### What is being asked
Leaving out the images, please output every entry exactly as it appears.

(Items listed in a dataset)
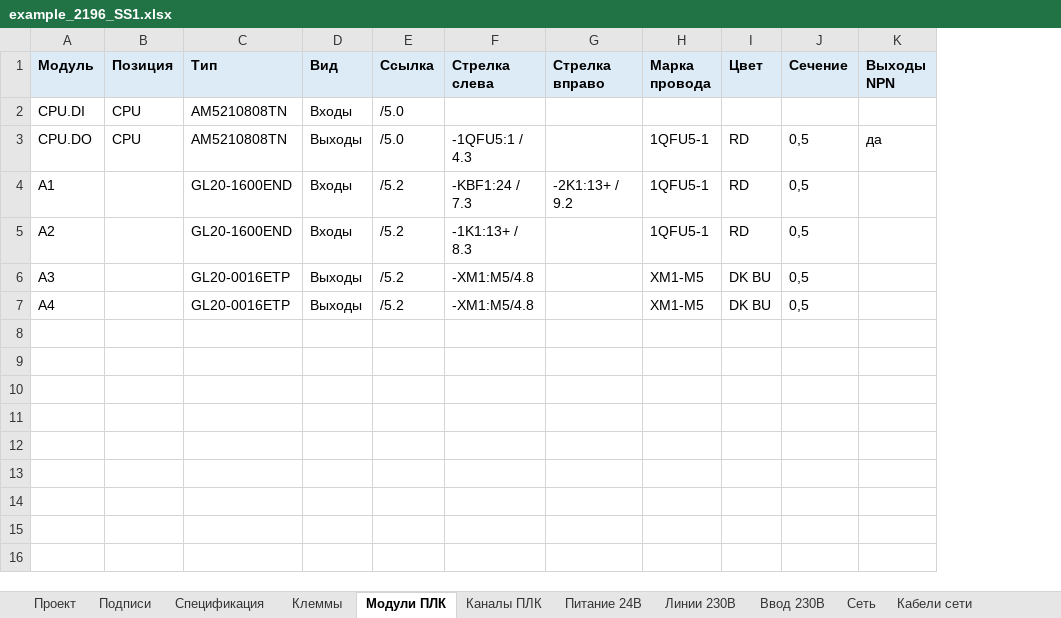
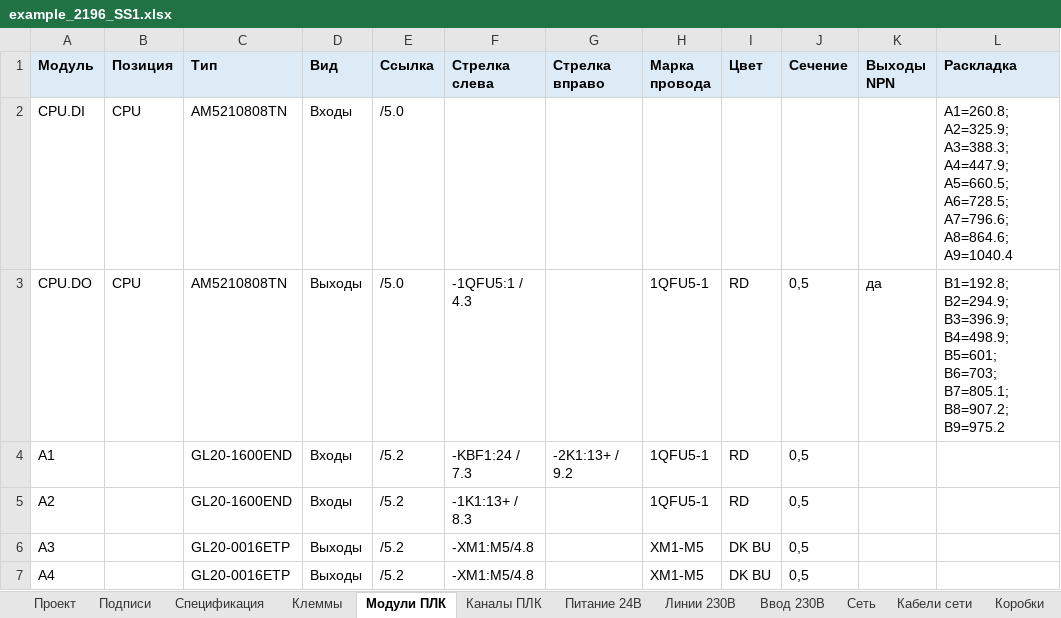
Before and after one commit to LamarMB/tg--, an Excel workbook: examples/example_2196_SS1.xlsx, sheet Модули ПЛК, drawn as a sheet; values as stored, in another font and other column widths than the file's, no borders; the diff names each change by its address in the sheet, - before the commit and + after, or states it on an @@ line.

```diff
--- a/examples/example_2196_SS1.xlsx (sheet Модули ПЛК)
+++ b/examples/example_2196_SS1.xlsx (sheet Модули ПЛК)
+sheet tab: Коробки
+column L (Раскладка), rows 2-3: A1=260.8; A2=325.9; A3=388.3; A4=447.9; A5=660.5; A6=728.5; A7=796.6; A8=864.6; A9=1040.4 | B1=192.8; B2=294.9; B3=396.9; B4=498.9; B5=601; B6=703; B7=805.1; B8=907.2; B9=975.2
```
Also changed, not shown: sheet Проект, 12 other files.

### Task answer
Before and after one commit to LamarMB/tg--, an Excel workbook: examples/example_2196_SS1.xlsx, sheet Модули ПЛК, drawn as a sheet; values as stored, in another font and other column widths than the file's, no borders; the diff names each change by its address in the sheet, - before the commit and + after, or states it on an @@ line.

```diff
--- a/examples/example_2196_SS1.xlsx (sheet Модули ПЛК)
+++ b/examples/example_2196_SS1.xlsx (sheet Модули ПЛК)
+sheet tab: Коробки
+column L (Раскладка), rows 2-3: A1=260.8; A2=325.9; A3=388.3; A4=447.9; A5=660.5; A6=728.5; A7=796.6; A8=864.6; A9=1040.4 | B1=192.8; B2=294.9; B3=396.9; B4=498.9; B5=601; B6=703; B7=805.1; B8=907.2; B9=975.2
```
Also changed, not shown: sheet Проект, 12 other files.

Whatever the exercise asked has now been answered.